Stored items
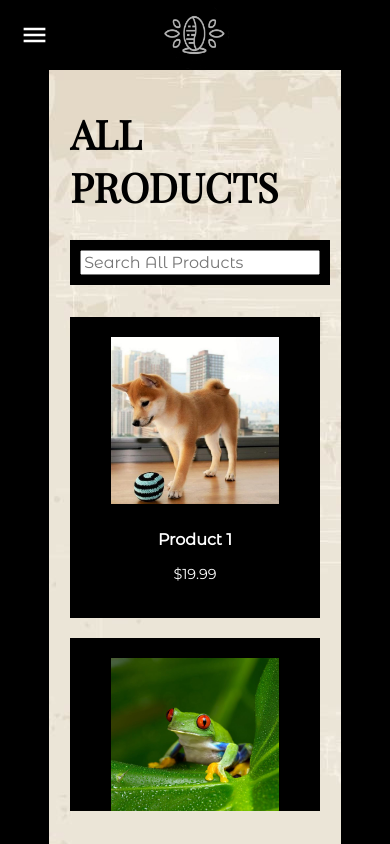
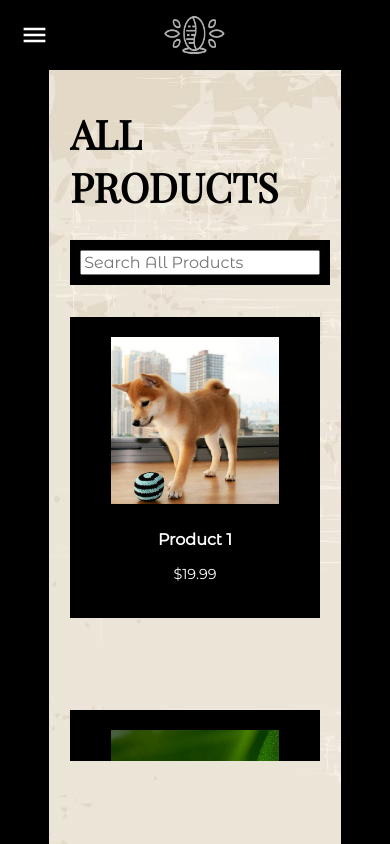
Before and after one commit to caelinp/rider-coffee-roaster, a React (Create React App) app: page /products in a window 390 px wide. Shown: the top 844 px of the page. Built offline with nearby package versions, Linux system fonts and the light colour scheme.

Commit message:
fixed all products page margin issue on mobile

```diff
--- a/src/AllProductsPage.css
+++ b/src/AllProductsPage.css
@@ -48,10 +48,11 @@
 
   .products-grid {
     overflow-y: auto; /* Enable vertical scroll if content exceeds container */
-    height: calc(100vh - 350px);
+    height: calc(100vh - 400px);
     display: grid;
     grid-template-columns: repeat(auto-fill, minmax(200px, 1fr)); /* Adjust column width as needed */
     gap: 20px;
+    margin-bottom: 100px;
   }
 
   .product-link {
--- a/src/AllProductsPage.tsx
+++ b/src/AllProductsPage.tsx
@@ -62,6 +62,10 @@ const AllProductsPage = () => {
                     <p className="product-price">{product.price}</p>
                   </div>
                 </div>
+              <br></br>
+              <br></br>
+              <br></br>
+              <br></br>
               </Link>
             ))}
           </div>
--- a/src/ProductInfoPage.css
+++ b/src/ProductInfoPage.css
@@ -29,6 +29,7 @@ body, html {
   gap: 2rem;
   overflow-y: auto;
   max-height: calc(100vh - 200px);
+  overflow-x: hidden;
 }
 
 .product-header {
@@ -38,8 +39,6 @@ body, html {
 }
 
 .product-image-order-panel {
-  margin-left: 11vw;
-  margin-right: 11vw;
   padding: 1rem 5rem;
   display: flex;
   flex-direction: column;
@@ -133,7 +132,7 @@ p {
 .label-grind-size,
 .label-quantity {
   font-size: 1.5rem;
-  margin-right: 0.5rem;
+  margin-left: 1rem;
 }
 
 .quantity-control {
@@ -219,9 +218,11 @@ p {
   .label-grind-size,
   .label-quantity {
   font-size: 1.5rem;
-  margin-right: 0.5rem;
+  }
+  .product-main-image {
+    max-width: calc(100vw - 150px);
+  }
+  body {
+    overflow-x: hidden;
+  }
 }
-.product-main-image {
-  max-width: calc(100vw - 150px);
-}
-}
```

> **What to work on**:
In the records, find every line that has the string "calc" and copy it.

> **Result for this task**:
-    height: calc(100vh - 350px);
+    height: calc(100vh - 400px);
   max-height: calc(100vh - 200px);
+    max-width: calc(100vw - 150px);
-  max-width: calc(100vw - 150px);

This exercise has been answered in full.